Last week, 6 months worth of rain fell in a 36 hour period in Emilia-Romagna, a region of Northern Italy just a couple of hours away from where I grew up. This caused rivers to burst their banks leading to devastating, deadly floods. Tragically, 14 people died, and over 36,000 were forced to leave their homes. On top of the human cost, there’s at least 620 million euros of damage to the region’s infrastructure, and the damage to agricultural production is estimated to be 1.5 billion euro. It’s Italy’s worst flood in 100 years, only the latest in the country’s long history of natural disasters. 
The floods have come after years of severe drought, which reduced the soil’s ability to absorb water. Scientists are clear on the link between disasters like this one, and the climate crisis. Mauro Rossi, at the Italian National Research Council, said on Wednesday: “Rising temperatures intensify drought episodes, drying up the soil and changing its permeability in different ways.” Fridays for Future and other climate justice groups in the region have pulled up their sleeves to help with clean-up while also highlighting that this isn’t a one-off event, it’s the climate crisis. 
The way to mitigate these kinds of disasters is clear, and receives widespread public support, but infuriatingly, the government refuses to act at the scale and speed required. 71% of Italians want their government to do more to address the climate crisis. We know this means leaving coal, oil and gas in the ground, rather than building new fossil fuel infrastructure. Despite the scientific consensus, many leading politicians and large parts of the media are frustratingly leaving room for climate denialism in their interventions, and vilifying the climate activists who want urgent action. Just last week, a government party senator has been dismissing scientific consensus on the climate crisis, when commenting on the floods. Scores of climate activists keep being mocked and insulted on TV and on newspapers. And the Italian government, as part of the G7, failed once again to deliver bold climate action by, amongst other things, supporting a continued expansion of fossil gas infrastructure in the summit’s final communiqué. 

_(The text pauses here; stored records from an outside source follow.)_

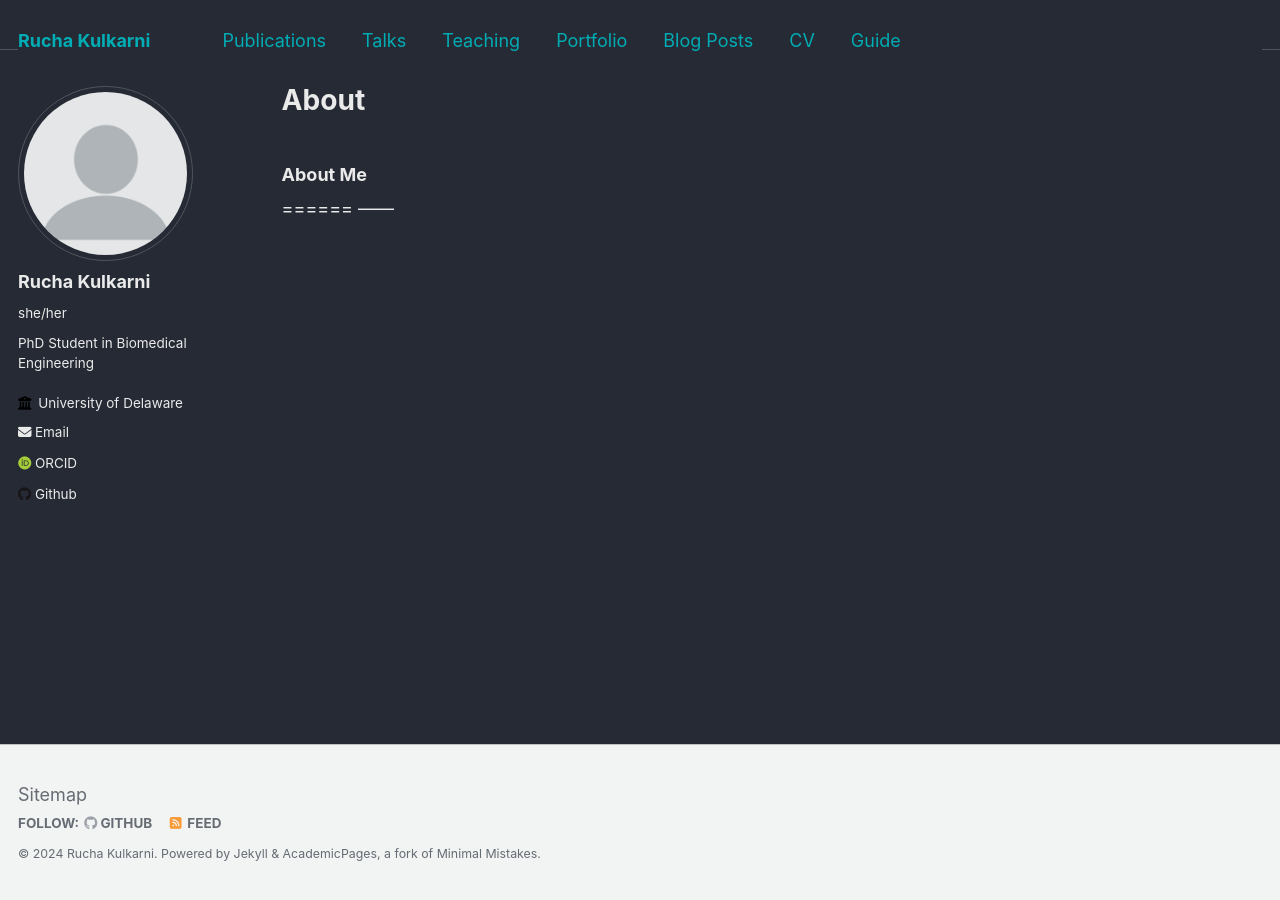
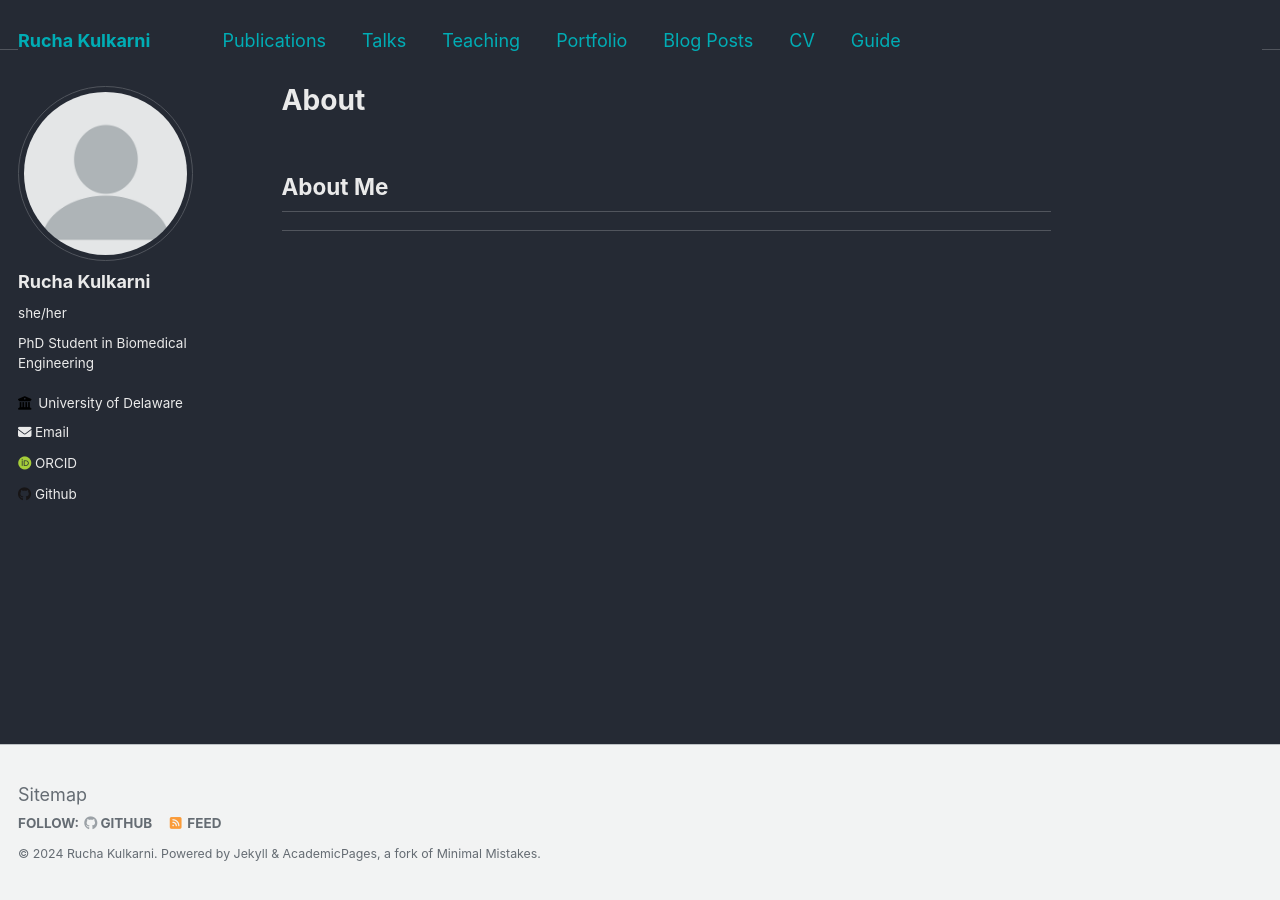
Before and after one commit to ruchak-dev/ruchak-dev.github.io, a Jekyll site: the page built from _pages/about.md, in a window 1280 px wide. Built offline with Jekyll 4.4.1, drawn with Linux system fonts in a browser that asks for light colours; some web fonts are replaced.

```diff
--- a/_pages/about.md
+++ b/_pages/about.md
@@ -7,6 +7,5 @@ redirect_from:
   - /about.html
 ---
 
-### About Me
-======
+## About Me
 ------
```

But in the face of disaster, what’s truly heartwarming is that we also see the Italian people’s spirit of resistance shining through. After the floods, thousands of volunteers traveled to Emilia-Romagna, from all over the country, to help. A video on Twitter shows a group of volunteers singing “Romagna Mia” (a traditional song of the region) while cleaning up the streets.
A Cesena i cittadini spalano il fango
senza sosta cantando “Romagna mia” pic.twitter.com/a3MRFEwBpg
— James Lucas (@JamesLucasIT) May 19, 2023
The climate crisis is here, and the sad truth is that extreme weather events like this are only going to be more common – along with storms, droughts and heat waves. There’s no easy fix. This is a crisis caused by the climate-wrecking fossil fuel corporations and the banks that keep funding them – and it can seem almost insurmountable in scale. Some of the impacts of the climate crisis are now inescapable, but for every fraction of a degree of warming that we can stop, lives will be saved. Every effort to push back against fossil fuels and help build a just world powered by renewable energy is preventing disasters like these floods from being more frequent and intense.
There are many ways to take action to help stop the climate crisis, but for now, what the people of Emilia-Romagna need most urgently is financial support. If you are able to help, the regional administration of Emilia-Romagna is raising funds for affected people and communities. Pulling up the key information from that webpage just for your ease of access, here’s where you can send some money:
- IBAN: IT69G0200802435000104428964
- BIC: UNCRITM1OM0
- account name: Agenzia regionale Sic.T. Protezione civile Emilia Romagna
Let’s show up for the people of Emilia-Romagna, let’s show up to fight the climate crisis.
 Domani / Il Manifesto / IRPI
 CNN / Fridays for Future Italia on Twitter
 Editoriale Domani / RAI